[Extracted data entries]
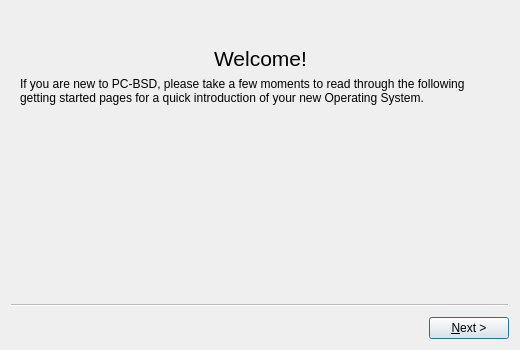
Before: the Qt Designer form src-qt5/pc-welcome/welcomeWizard.ui in trueos/pcbsd, drawn with Qt 5.
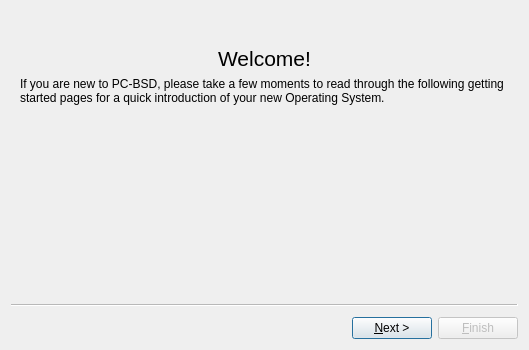
After: the same form once the commit is applied. Icons and pictures are not drawn.

Commit message: Have the "finish" button visible (even if disabled) on earlier pages of the welcome dialog. This allows users to see that you can close it if you click through the wizard pages to the end (even if the WM does not have a title bar).

Patch:
```diff
--- a/src-qt5/pc-welcome/welcomeWizard.ui
+++ b/src-qt5/pc-welcome/welcomeWizard.ui
@@ -6,7 +6,7 @@
    <rect>
     <x>0</x>
     <y>0</y>
-    <width>520</width>
+    <width>529</width>
     <height>350</height>
    </rect>
   </property>
@@ -19,8 +19,11 @@
   <property name="modal">
    <bool>false</bool>
   </property>
+  <property name="wizardStyle">
+   <enum>QWizard::ClassicStyle</enum>
+  </property>
   <property name="options">
-   <set>QWizard::NoBackButtonOnStartPage|QWizard::NoCancelButton</set>
+   <set>QWizard::HaveFinishButtonOnEarlyPages|QWizard::NoBackButtonOnStartPage|QWizard::NoCancelButton</set>
   </property>
   <widget class="QWizardPage" name="wizardPage1">
    <layout class="QGridLayout" name="gridLayout">
```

Task directions: Without including any pictures, output each entry above exactly as it appears.

Output for this task:
Before: the Qt Designer form src-qt5/pc-welcome/welcomeWizard.ui in trueos/pcbsd, drawn with Qt 5.
After: the same form once the commit is applied. Icons and pictures are not drawn.

Commit message: Have the "finish" button visible (even if disabled) on earlier pages of the welcome dialog. This allows users to see that you can close it if you click through the wizard pages to the end (even if the WM does not have a title bar).

Patch:
```diff
--- a/src-qt5/pc-welcome/welcomeWizard.ui
+++ b/src-qt5/pc-welcome/welcomeWizard.ui
@@ -6,7 +6,7 @@
    <rect>
     <x>0</x>
     <y>0</y>
-    <width>520</width>
+    <width>529</width>
     <height>350</height>
    </rect>
   </property>
@@ -19,8 +19,11 @@
   <property name="modal">
    <bool>false</bool>
   </property>
+  <property name="wizardStyle">
+   <enum>QWizard::ClassicStyle</enum>
+  </property>
   <property name="options">
-   <set>QWizard::NoBackButtonOnStartPage|QWizard::NoCancelButton</set>
+   <set>QWizard::HaveFinishButtonOnEarlyPages|QWizard::NoBackButtonOnStartPage|QWizard::NoCancelButton</set>
   </property>
   <widget class="QWizardPage" name="wizardPage1">
    <layout class="QGridLayout" name="gridLayout">
```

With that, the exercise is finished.